Women’s creativity on the move

When women and their children are forced to relocate due to domestic abuse their lives and energy are taken over by all the practicalities and emotions involved.

It’s hard to make space or time for anything else.

And yet, women on the move still have their hopes and dreams, their hard-won knowledge, and their ideas and insights. And they want – and deserve – to be heard.

The participatory work in this project provided time and space for women to be creative – to communicate their experiences of forced relocation and tentative resettlement. Groups held in women’s refuges and a women’s centre were a temporary creative space – for women who would soon be on the move again.

And yet they could explore their creativity – even as they remained on the move: not knowing when they would have to relocate again.

Images and captions from their creativity are featured in the report from this research, and also as an example in a new article[1] on creative practice and mobilities. The article includes recognition of sensory experiences, material objects, landscape and place, as well as the importance of co-production and participation and the role of creativity in making issues and ideas public.
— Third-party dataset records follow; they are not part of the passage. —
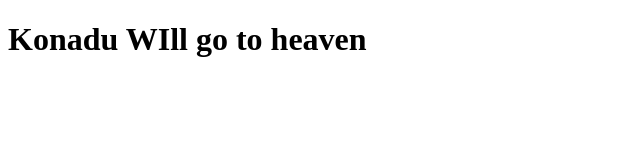
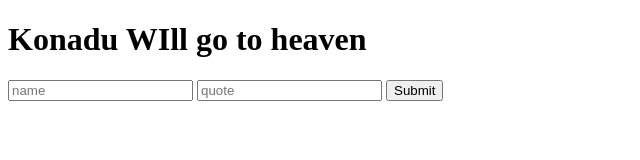
Before and after one commit to Adonai-Technologies/A-simple-CRUD-App, a website: page index.html in a window 1280 px wide. Shown: the whole page, without its empty margins (0-640 px from the left). Drawn offline with Linux system fonts and the light colour scheme.

Commit message:
Added bodyPasers

```diff
--- a/index.html
+++ b/index.html
@@ -9,6 +9,11 @@
 
     <h1>Konadu WIll go to heaven</h1>
 
+    <form action="/quotes" method="POST">
+        <input type="text" placeholder="name" name="name" />
+        <input type="text" placeholder="quote" name="quote" />
+        <button type="submit">Submit</button>
+      </form>
 
    </body>
 </html>
--- a/package.json
+++ b/package.json
@@ -1,5 +1,6 @@
 {
   "dependencies": {
+    "body-parser": "^1.20.2",
     "express": "^4.18.2"
   },
   "devDependencies": {
```
Also changed, not shown: server.js (+15 -6 lines), 1 other file.
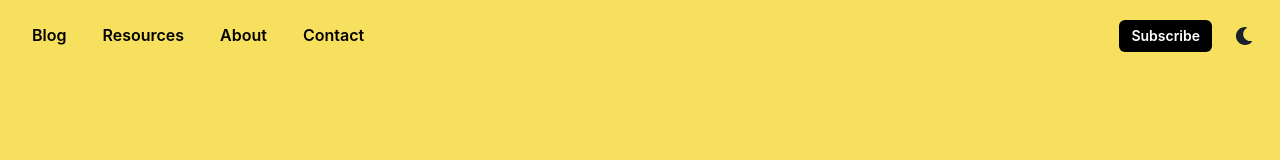
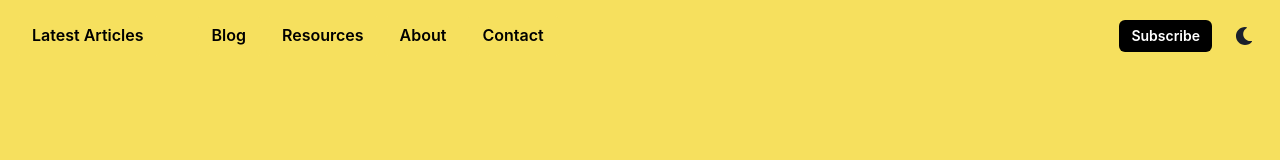
Before and after one commit to tomofficer/js-coding-tips, a React (Create React App) app: page / in a window 1280 px wide. Shown: the top 160 px of the page. Built offline with nearby package versions, Linux system fonts and the light colour scheme.

Commit message:
fixed footer margins

```diff
--- a/src/Footer.js
+++ b/src/Footer.js
@@ -10,6 +10,7 @@ import {
   VStack,
   Icon,
   Text,
+  Center,
 } from '@chakra-ui/react';
 import {
   FaFacebookF,
@@ -122,6 +123,7 @@ const Footer = () => {
           h="3.5px"
         /> */}
         <VStack py={0}>
+          <Text ml={2}>Follow me on</Text>
           <HStack justify="center">
             <Link>
               <Icon
@@ -151,7 +153,10 @@ const Footer = () => {
                 }}
               />
             </Link>
-            <Link>
+            <Link
+              href="https://www.linkedin.com/in/tomofficer/"
+              target={'_blank'}
+            >
               <Icon
                 _dark={{
                   color: 'white',
@@ -181,7 +186,8 @@ const Footer = () => {
               />
             </Link>
           </HStack>
-
+        </VStack>
+        <Center mt={3}>
           <Text
             textAlign="center"
             fontSize="smaller"
@@ -192,7 +198,7 @@ const Footer = () => {
             &copy;Copyright JavaScript Coding Tips & Tom Officer. All rights
             reserved.
           </Text>
-        </VStack>
+        </Center>
       </Box>
       ;
     </div>
--- a/src/Header.js
+++ b/src/Header.js
@@ -230,8 +230,9 @@ const Header = () => {
                     boxShadow: 'none',
                   }}
                   // rightIcon={<IoIosArrowDown />}
+                  mr={8}
                 >
-                  Blog
+                  Latest Articles
                 </Button>
                 <Box
                   pos="absolute"
@@ -245,6 +246,22 @@ const Header = () => {
                   {Features}
                 </Box>
               </Box>
+              <Button
+                bg={bg}
+                color={headerText}
+                display="inline-flex"
+                alignItems="center"
+                fontSize="md"
+                _hover={{
+                  color: headerTextHover,
+                  transform: 'scale(1.1)',
+                }}
+                _focus={{
+                  boxShadow: 'none',
+                }}
+              >
+                Blog
+              </Button>
               <Button
                 bg={bg}
                 color={headerText}
```
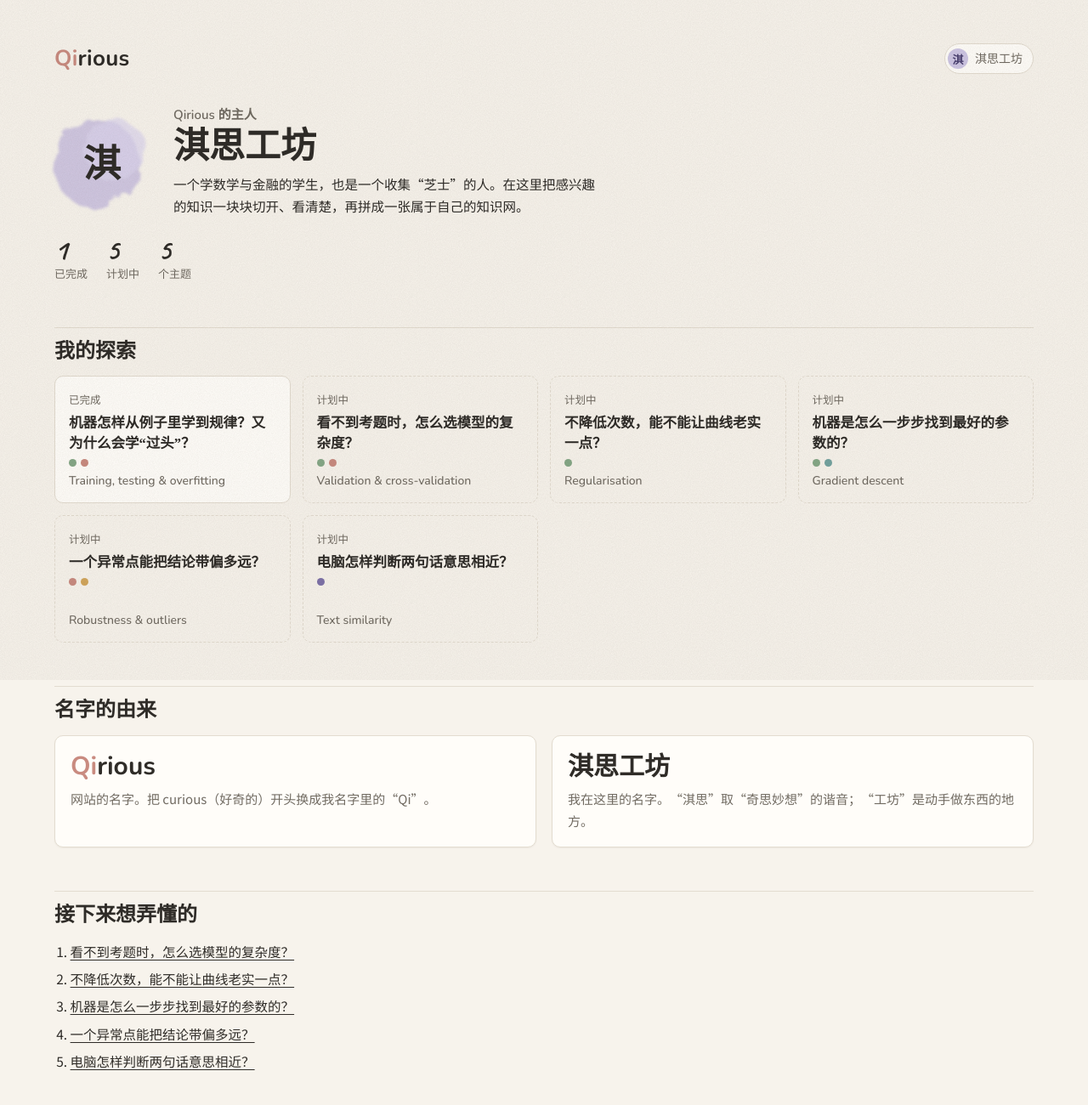
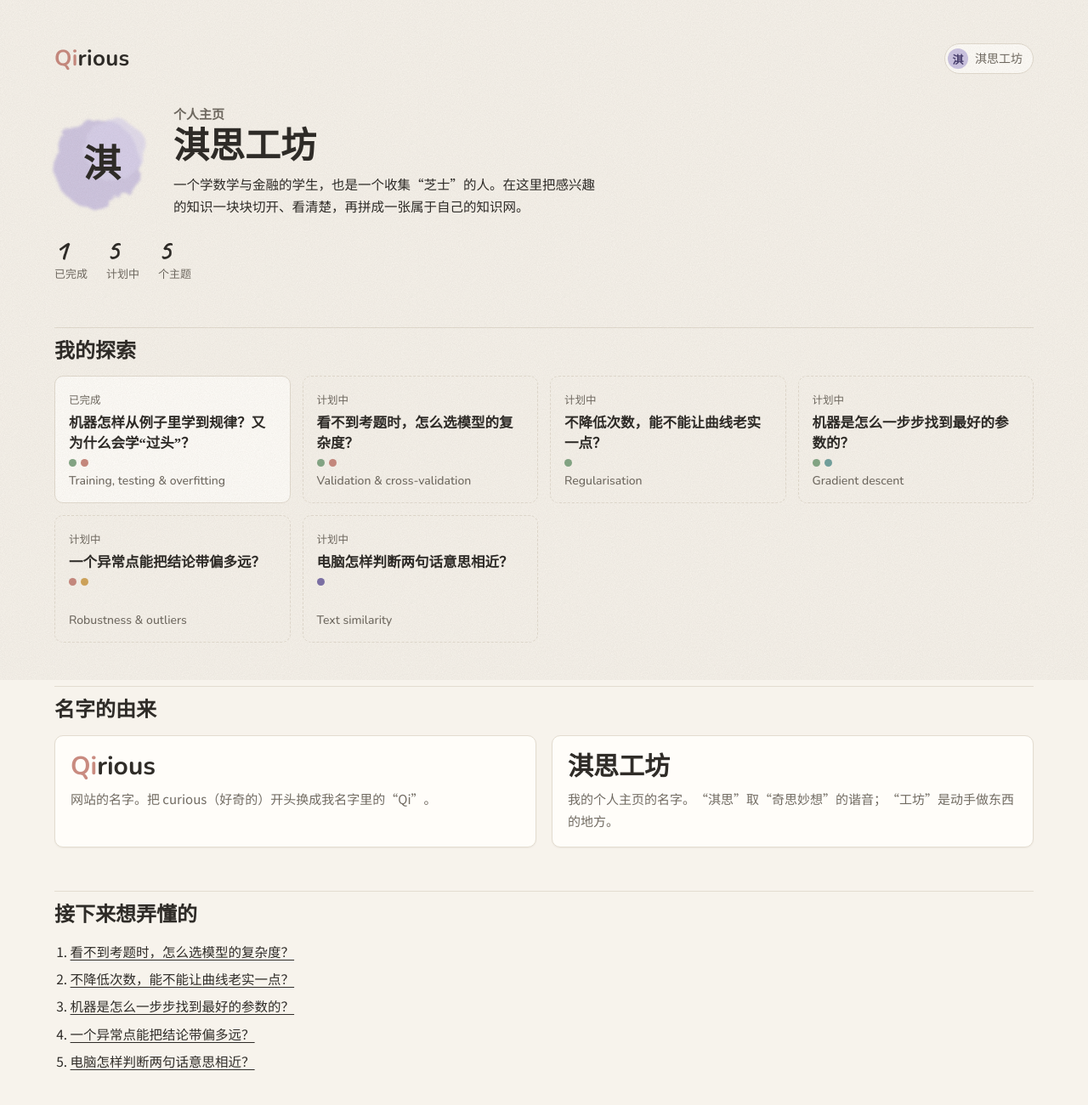
Before and after one commit to HxQ-Q/qirious, a plain HTML site: page me.html in a window 1280 px wide. Shown: the top 1300 px of the page at 85% size. Drawn offline with nearby package versions, Linux system fonts and the light colour scheme.

Commit message:
Clarify 淇思工坊 is the profile page name, not the author's name
“淇思工坊”是个人主页的名字，不是作者的名字，修正相关表述：
- CLAUDE.md：第 1 节改为“个人主页叫淇思工坊”，第 2 节补充不要把它当作者的名字或署名
- 首页“这里在做什么”末尾的署名改为入口链接“→ 去淇思工坊看看”
- 个人主页顶部小字由“Qirious 的主人”改为“个人主页”；名字由来卡片改为“我的个人主页的名字”

Co-Authored-By: Claude Opus 5.5 <noreply@anthropic.com>

```diff
--- a/me.html
+++ b/me.html
@@ -70,7 +70,7 @@ h2{font-weight:600;border-top:.5px solid var(--line);padding-top:12px}
     <div class="prof">
       <div class="ava" aria-hidden="true"><svg viewBox="0 0 140 140"><defs><filter id="wc" x="-20%" y="-20%" width="140%" height="140%"><feTurbulence type="fractalNoise" baseFrequency=".04" numOctaves="3" seed="9"/><feDisplacementMap in="SourceGraphic" scale="16"/><feGaussianBlur stdDeviation="1.5"/></filter></defs><g filter="url(#wc)"><circle cx="64" cy="74" r="52" style="fill:light-dark(#C3B9DE,#5C5384)" opacity=".75"/><circle cx="86" cy="58" r="36" style="fill:light-dark(#DCD4EE,#7A70A6)" opacity=".7"/></g></svg><span>淇</span></div>
       <div>
-        <div class="handle">Qirious 的主人</div>
+        <div class="handle">个人主页</div>
         <h1 style="margin:.1em 0 .1em">淇思工坊</h1>
         <p class="bio">一个学数学与金融的学生，也是一个收集“芝士”的人。在这里把感兴趣的知识一块块切开、看清楚，再拼成一张属于自己的知识网。</p>
       </div>
@@ -89,7 +89,7 @@ h2{font-weight:600;border-top:.5px solid var(--line);padding-top:12px}
     <h2>名字的由来</h2>
     <div class="two">
       <div class="sheet pun"><div class="big"><b>Qi</b>rious</div><p>网站的名字。把 curious（好奇的）开头换成我名字里的“Qi”。</p></div>
-      <div class="sheet pun"><div class="zh">淇思工坊</div><p>我在这里的名字。“淇思”取“奇思妙想”的谐音；“工坊”是动手做东西的地方。</p></div>
+      <div class="sheet pun"><div class="zh">淇思工坊</div><p>我的个人主页的名字。“淇思”取“奇思妙想”的谐音；“工坊”是动手做东西的地方。</p></div>
     </div>
   </div>
 </section>
```
Also changed, not shown: index.html (+1 -1 lines), 1 other file.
Creative practice goes beyond text and words, and enables ongoing communication of mobile lives, even when the individuals themselves may have moved on.

[1] Kaya Barry, Jen Southern, Tess Baxter, Suzy Blondin, Clare Booker, Janet Bowstead, Carly Butler, Rod Dillon, Nick Ferguson, Gudrun Filipska, Michael Hieslmair, Lucy Hunt, Aleksandra Ianchenko, Pia Johnson, Jondi Keane, Martin K. Koszolko, Clare Qualmann, Charlie Rumsby, Catarina Sales Oliveira, Max Schleser, Stephanie Sodero, Aryana Soliz, Louise Ann Wilson, Heidi Wood & Michael Zinganel (2022): An agenda for creative practice in the new mobilities paradigm, Mobilities, DOI: 10.1080/17450101.2022.2136996